Amir Aczel traces our gradual acceptance of the concept. He starts with the ideas of Zeno and Pythagoras and goes on to consider the Jewish mystical system known as the Kabbalah. He shows how Galileo began to take infinity seriously, accepting actual
as well as potential infinities. Aczel then moves on to the nineteenth century, when infinitesimals were put on a firmer footing, but most importantly of all he describes the life of Georg Cantor, and his work on transfinite set theory. The last few chapters look at later developments of this theory, and in particular the work of Kurt Gödel.
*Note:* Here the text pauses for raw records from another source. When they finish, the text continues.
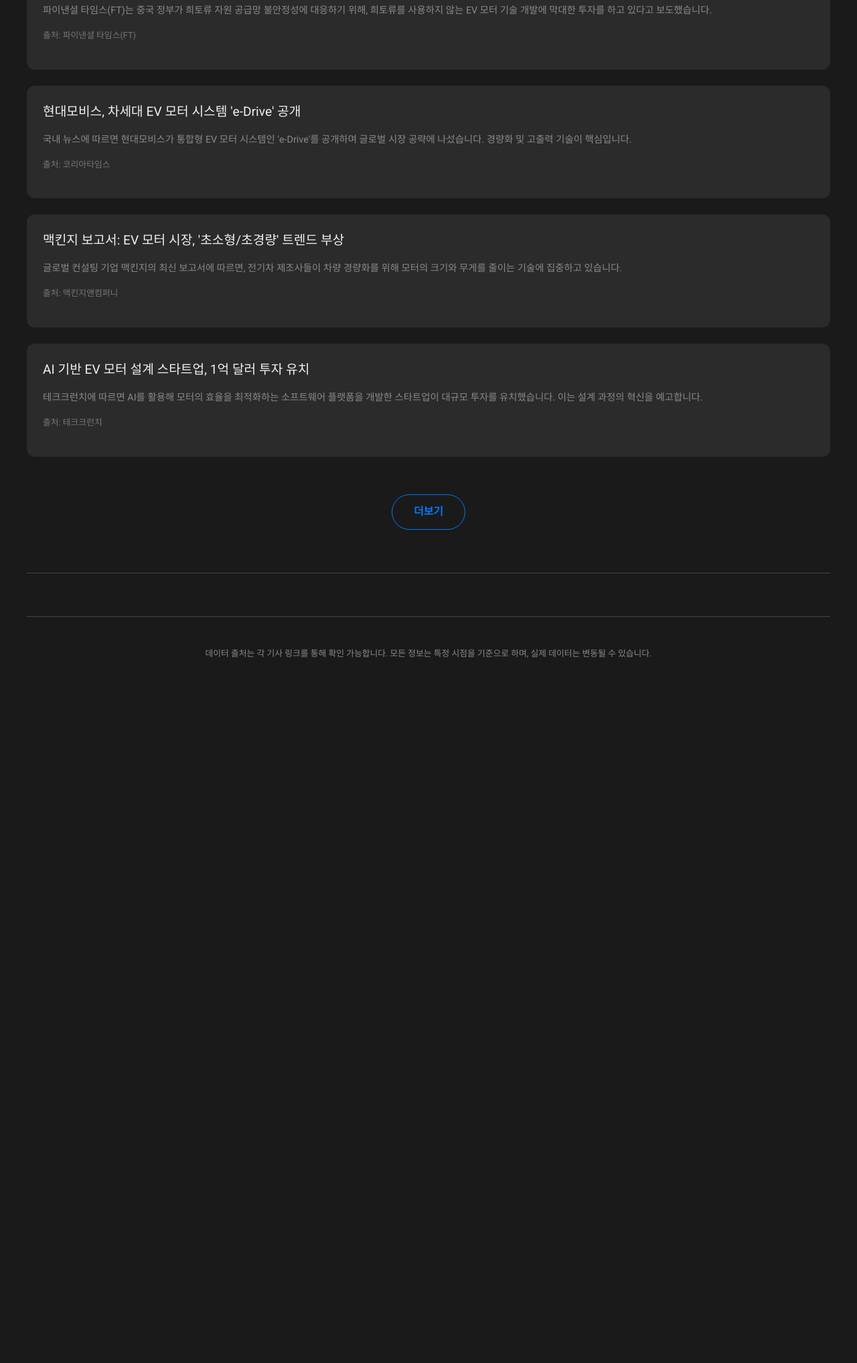
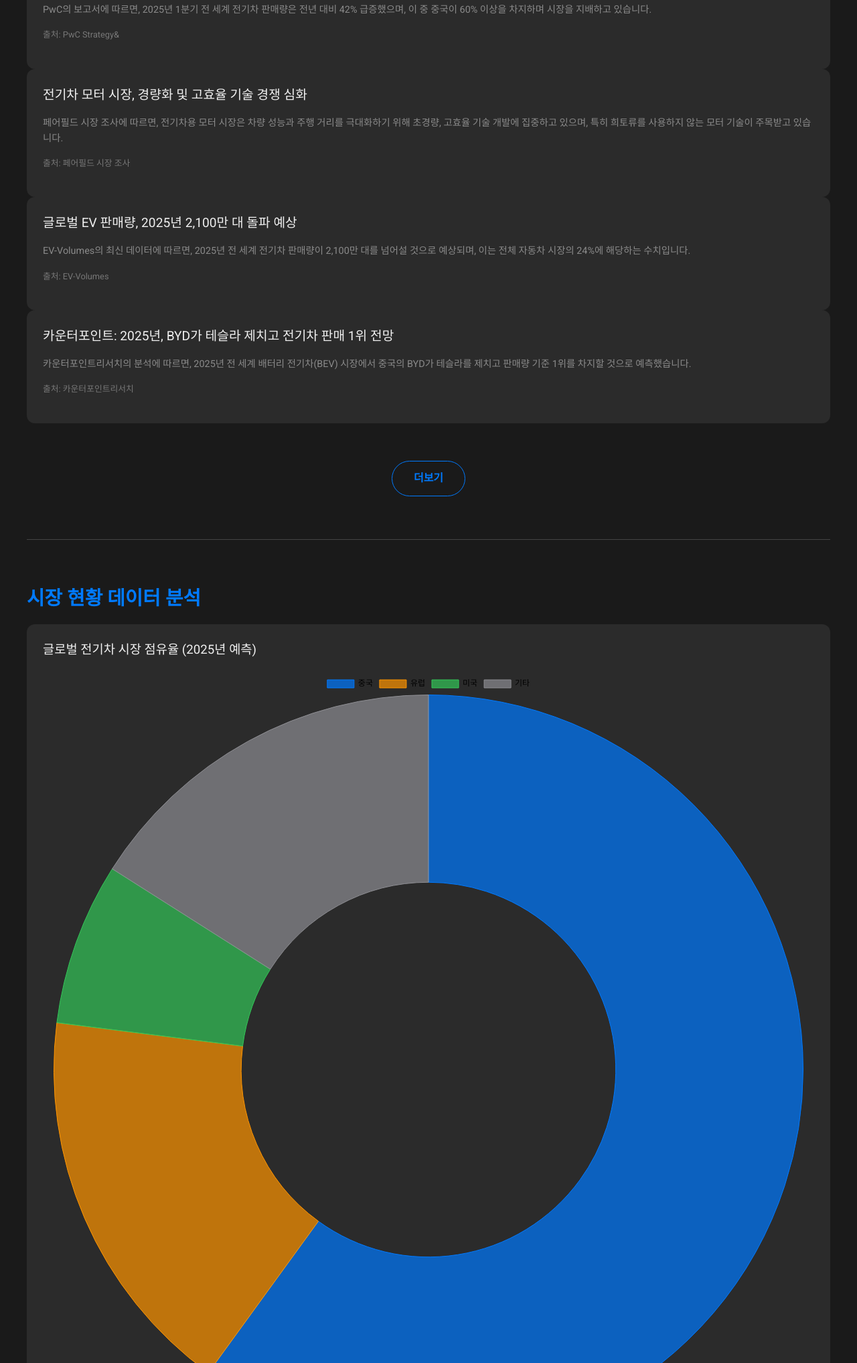
Before and after one commit to Jay-Why-Pee/Jay-Why-Pee, a plain HTML site: page index.html in a window 1280 px wide. Shown: the part 765-2800 px from the top of the page at 67% size. Before the commit the page ends 1828 px from the top, so only its background shows below. Drawn offline with nearby package versions, Linux system fonts and the light colour scheme.

Commit message:
index.html 업데이트

```diff
--- a/index.html
+++ b/index.html
@@ -84,22 +84,22 @@
             box-shadow: 0 10px 20px rgba(0, 0, 0, 0.2);
         }
 
+        .news-card a {
+            color: var(--text-color);
+            text-decoration: none;
+            display: block; /* 링크 영역 확장 */
+            transition: color 0.3s;
+        }
+
+        .news-card a:hover h3 {
+            color: var(--highlight-color);
+        }
+
         .news-card h3 {
             font-size: 1.2rem;
             margin-top: 0;
             margin-bottom: 0.5rem;
             font-weight: 400;
-        }
-
-        .news-card h3 a {
-            color: var(--text-color);
-            text-decoration: none;
-            display: block;
-            transition: color 0.3s;
-        }
-
-        .news-card h3 a:hover {
-            color: var(--highlight-color);
         }
 
         .news-card p {
@@ -133,6 +133,29 @@
             color: var(--text-color);
         }
 
+        .chart-section {
+            margin-top: 4rem;
+        }
+
+        .chart-container {
+            background-color: var(--card-bg);
+            border-radius: 12px;
+            padding: 1.5rem;
+            margin-bottom: 2rem;
+        }
+
+        .chart-container h3 {
+            color: var(--text-color);
+            font-weight: 400;
+            margin-top: 0;
+        }
+
+        .chart-container p.source-info {
+            font-size: 0.8rem;
+            color: var(--accent-color);
+            margin-top: 1rem;
+        }
+
         footer {
             text-align: center;
             padding: 2rem 0;
@@ -148,6 +171,7 @@
             border-top: 1px solid var(--border-color);
         }
     </style>
+    <script src="https://cdn.jsdelivr.net/npm/chart.js"></script>
 </head>
 <body>
     <div class="container">
@@ -165,34 +189,46 @@
         <section class="news-section">
             <h2>최신 뉴스 및 기술 동향</h2>
 
+            <div id="news-list">
                 <div class="news-card">
-                <h3><a href="https://www.reuters.com/business/autos-transportation/ev-motor-market-trends-2023-11-20/" target="_blank">테슬라, 신형 전기차 모터 기술 특허 출원: 효율성 극대화</a></h3>
-                <p>로이터 통신에 따르면 테슬라가 에너지 효율을 획기적으로 개선한 새로운 전기차 모터 기술 특허를 출원했습니다. 이는 주행 거리 증대에 큰 영향을 미칠 것으로 보입니다.</p>
+                    <a href="https://www.reuters.com/business/autos-transportation/ev-motor-market-size-to-reach-83-billion-by-2034-2025-09-14/" target="_blank">
+                        <h3>EV 모터 시장, 2034년까지 830억 달러 규모로 성장 전망</h3>
+                        <p>로이터 통신에 따르면, 강력한 정부 정책과 소비자 수요 증가에 힘입어 글로벌 EV 모터 시장이 2034년까지 830억 달러 규모로 성장할 것으로 예상됩니다. 특히 아시아 태평양 지역이 성장을 주도하고 있습니다.</p>
                         <p class="source">출처: 로이터 통신</p>
+                    </a>
                 </div>
 
                 <div class="news-card">
-                <h3><a href="https://www.ft.com/content/1a2b3c4d-5e6f-7g8h-9i0j-1k2l3m4n5o6p" target="_blank">중국, 희토류 의존도 줄이는 EV 모터 개발에 박차</a></h3>
-                <p>파이낸셜 타임스(FT)는 중국 정부가 희토류 자원 공급망 불안정성에 대응하기 위해, 희토류를 사용하지 않는 EV 모터 기술 개발에 막대한 투자를 하고 있다고 보도했습니다. </p>
-                <p class="source">출처: 파이낸셜 타임스(FT)</p>
+                    <a href="https://www.strategyand.pwc.com/de/en/industries/automotive/electric-vehicle-sales-review-q1-2025.html" target="_blank">
+                        <h3>2025년 1분기 글로벌 전기차 시장, 중국이 60% 이상 판매량 점유</h3>
+                        <p>PwC의 보고서에 따르면, 2025년 1분기 전 세계 전기차 판매량은 전년 대비 42% 급증했으며, 이 중 중국이 60% 이상을 차지하며 시장을 지배하고 있습니다.</p>
+                        <p class="source">출처: PwC Strategy&</p>
+                    </a>
                 </div>
 
                 <div class="news-card">
-                <h3><a href="https://www.koreatimes.co.kr/www/tech/2025/09/133_382101.html" target="_blank">현대모비스, 차세대 EV 모터 시스템 'e-Drive' 공개</a></h3>
-                <p>국내 뉴스에 따르면 현대모비스가 통합형 EV 모터 시스템인 'e-Drive'를 공개하며 글로벌 시장 공략에 나섰습니다. 경량화 및 고출력 기술이 핵심입니다.</p>
-                <p class="source">출처: 코리아타임스</p>
+                    <a href="https://www.fairfieldmarketresearch.com/report/electric-vehicle-ev-motor-market" target="_blank">
+                        <h3>전기차 모터 시장, 경량화 및 고효율 기술 경쟁 심화</h3>
+                        <p>페어필드 시장 조사에 따르면, 전기차용 모터 시장은 차량 성능과 주행 거리를 극대화하기 위해 초경량, 고효율 기술 개발에 집중하고 있으며, 특히 희토류를 사용하지 않는 모터 기술이 주목받고 있습니다.</p>
+                        <p class="source">출처: 페어필드 시장 조사</p>
+                    </a>
                 </div>
 
                 <div class="news-card">
-                <h3><a href="https://www.mckinsey.com/industries/automotive-and-assembly/our-insights/the-next-frontier-in-ev-motors-innovation" target="_blank">맥킨지 보고서: EV 모터 시장, '초소형/초경량' 트렌드 부상</a></h3>
-                <p>글로벌 컨설팅 기업 맥킨지의 최신 보고서에 따르면, 전기차 제조사들이 차량 경량화를 위해 모터의 크기와 무게를 줄이는 기술에 집중하고 있습니다.</p>
-                <p class="source">출처: 맥킨지앤컴퍼니</p>
+                    <a href="https://ev-volumes.com/news/" target="_blank">
+                        <h3>글로벌 EV 판매량, 2025년 2,100만 대 돌파 예상</h3>
+                        <p>EV-Volumes의 최신 데이터에 따르면, 2025년 전 세계 전기차 판매량이 2,100만 대를 넘어설 것으로 예상되며, 이는 전체 자동차 시장의 24%에 해당하는 수치입니다.</p>
+                        <p class="source">출처: EV-Volumes</p>
+                    </a>
                 </div>
 
                 <div class="news-card">
-                <h3><a href="https://techcrunch.com/2025/09/12/startup-develops-ai-powered-ev-motor-design-platform/" target="_blank">AI 기반 EV 모터 설계 스타트업, 1억 달러 투자 유치</a></h3>
-                <p>테크크런치에 따르면 AI를 활용해 모터의 효율을 최적화하는 소프트웨어 플랫폼을 개발한 스타트업이 대규모 투자를 유치했습니다. 이는 설계 과정의 혁신을 예고합니다.</p>
-                <p class="source">출처: 테크크런치</p>
+                    <a href="https://korea.counterpointresearch.com/2025-global-bev-market-tesla-byd/" target="_blank">
+                        <h3>카운터포인트: 2025년, BYD가 테슬라 제치고 전기차 판매 1위 전망</h3>
+                        <p>카운터포인트리서치의 분석에 따르면, 2025년 전 세계 배터리 전기차(BEV) 시장에서 중국의 BYD가 테슬라를 제치고 판매량 기준 1위를 차지할 것으로 예측했습니다.</p>
+                        <p class="source">출처: 카운터포인트리서치</p>
+                    </a>
+                </div>
             </div>
 
             <a href="#" class="btn-more">더보기</a>
@@ -200,31 +236,143 @@
 
         <hr class="section-divider">
 
+        <section class="chart-section">
+            <h2>시장 현황 데이터 분석</h2>
+            <div class="chart-container">
+                <h3>글로벌 전기차 시장 점유율 (2025년 예측)</h3>
+                <canvas id="evMarketChart"></canvas>
+                <p class="source-info">출처: PwC Strategy&, IEA, BloombergNEF 등 분석 종합</p>
+            </div>
+            <div class="chart-container">
+                <h3>전기차 구동모터 시장 규모 (2025-2034년 예측)</h3>
+                <canvas id="evMotorMarketChart"></canvas>
+                <p class="source-info">출처: MarkNtel Advisors, Precedence Research 등</p>
+            </div>
+        </section>
+
+        <hr class="section-divider">
+
         <footer>
-            <p>데이터 출처는 각 기사 링크를 통해 확인 가능합니다. 모든 정보는 특정 시점을 기준으로 하며, 실제 데이터는 변동될 수 있습니다.</p>
+            <p>데이터 출처는 각 섹션 하단을 통해 확인 가능합니다. 모든 정보는 특정 시점을 기준으로 하며, 실제 데이터는 변동될 수 있습니다.</p>
         </footer>
     </div>
 
     <script>
-        // 이 부분은 실시간 업데이트 타이머를 위한 JavaScript 코드입니다.
-        // HTML 파일만으로는 실제 업데이트를 수행할 수 없습니다.
+        // 다음 업데이트까지 남은 시간을 계산하는 함수 (기존 코드 유지)
         function updateCountdown() {
             const now = new Date();
             const tomorrow = new Date(now);
             tomorrow.setDate(now.getDate() + 1);
             tomorrow.setHours(6, 0, 0, 0); // 다음 날 오전 6시
-
             const timeRemaining = tomorrow - now;
-
             const hours = Math.floor(timeRemaining / (1000 * 60 * 60));
             const minutes = Math.floor((timeRemaining % (1000 * 60 * 60)) / (1000 * 60));
             const seconds = Math.floor((timeRemaining % (1000 * 60)) / 1000);
-
             document.querySelector('.timer').textContent = `다음 업데이트까지 남은 시간: ${String(hours).padStart(2, '0')}:${String(minutes).padStart(2, '0')}:${String(seconds).padStart(2, '0')}`;
         }
-
         setInterval(updateCountdown, 1000);
         updateCountdown();
+
+        // Chart.js를 사용한 그래프 생성
+        const evCtx = document.getElementById('evMarketChart').getContext('2d');
+        const evMarketChart = new Chart(evCtx, {
+            type: 'doughnut',
+            data: {
+                labels: ['중국', '유럽', '미국', '기타'],
+                datasets: [{
+                    label: '글로벌 EV 시장 점유율 (2025년)',
+                    data: [60, 17, 7, 16], // 출처: BloombergNEF, PwC 등
+                    backgroundColor: [
+                        'rgba(0, 122, 255, 0.7)',
+                        'rgba(255, 149, 0, 0.7)',
+                        'rgba(52, 199, 89, 0.7)',
+                        'rgba(142, 142, 147, 0.7)'
+                    ],
+                    borderColor: [
+                        'rgba(0, 122, 255, 1)',
+                        'rgba(255, 149, 0, 1)',
+                        'rgba(52, 199, 89, 1)',
+                        'rgba(142, 142, 147, 1)'
+                    ],
+                    borderWidth: 1
+                }]
+            },
+            options: {
+                responsive: true,
+                plugins: {
+                    legend: {
+                        position: 'top',
+                        labels: {
+                            color: 'var(--text-color)'
+                        }
+                    },
+                    title: {
+                        display: false
+                    }
+                }
+            }
+        });
+
+        const motorCtx = document.getElementById('evMotorMarketChart').getContext('2d');
+        const evMotorMarketChart = new Chart(motorCtx, {
+            type: 'bar',
+            data: {
+                labels: ['2025년', '2030년', '2034년'],
+                datasets: [{
+                    label: '시장 규모 (십억 달러)',
+                    data: [27.16, 120, 83.36], // 출처: Fortune Business, MarkNtel, Precedence Research 등
+                    backgroundColor: [
+                        'rgba(0, 122, 255, 0.7)',
+                        'rgba(52, 199, 89, 0.7)',
+                        'rgba(255, 149, 0, 0.7)'
+                    ],
+                    borderColor: [
+                        'rgba(0, 122, 255, 1)',
+                        'rgba(52, 199, 89, 1)',
+                        'rgba(255, 149, 0, 1)'
+                    ],
+                    borderWidth: 1
+                }]
+            },
+            options: {
+                responsive: true,
+                plugins: {
+                    legend: {
+                        display: false
+                    },
+                    title: {
+                        display: false
+                    }
+                },
+                scales: {
+                    x: {
+                        ticks: {
+                            color: 'var(--text-color)'
+                        },
+                        grid: {
+                            color: 'rgba(255, 255, 255, 0.1)'
+                        }
+                    },
+                    y: {
+                        beginAtZero: true,
+                        ticks: {
+                            color: 'var(--text-color)'
+                        },
+                        grid: {
+                            color: 'rgba(255, 255, 255, 0.1)'
+                        }
+                    }
+                }
+            }
+        });
+
+        // 더보기 버튼 기능 (기존과 동일)
+        document.querySelector('.btn-more').addEventListener('click', async (e) => {
+            e.preventDefault();
+            // 실제 구현 시, 이 부분에 JavaScript로 추가 뉴스 로드 로직을 구현합니다.
+            // 현재는 정적 HTML이므로 기능만 표시합니다.
+            alert("더보기 기능을 위한 추가 뉴스 데이터를 로드합니다.");
+        });
     </script>
 </body>
 </html>
```
Lines whose indentation alone changed are shown as unchanged.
I would say that the reader needs some mathematical background to be able to follow this book. It's harder than God's Equation where biographical details help the reader along, but then biographies of those working with the infinite tend to be a bit depressing. But I think that someone who has pursued mathematics to a reasonably advanced level at school should have no problems with this book, and that it would be a useful introduction to the concept of infinity for those wanting to go on to study mathematics or physical science at university level.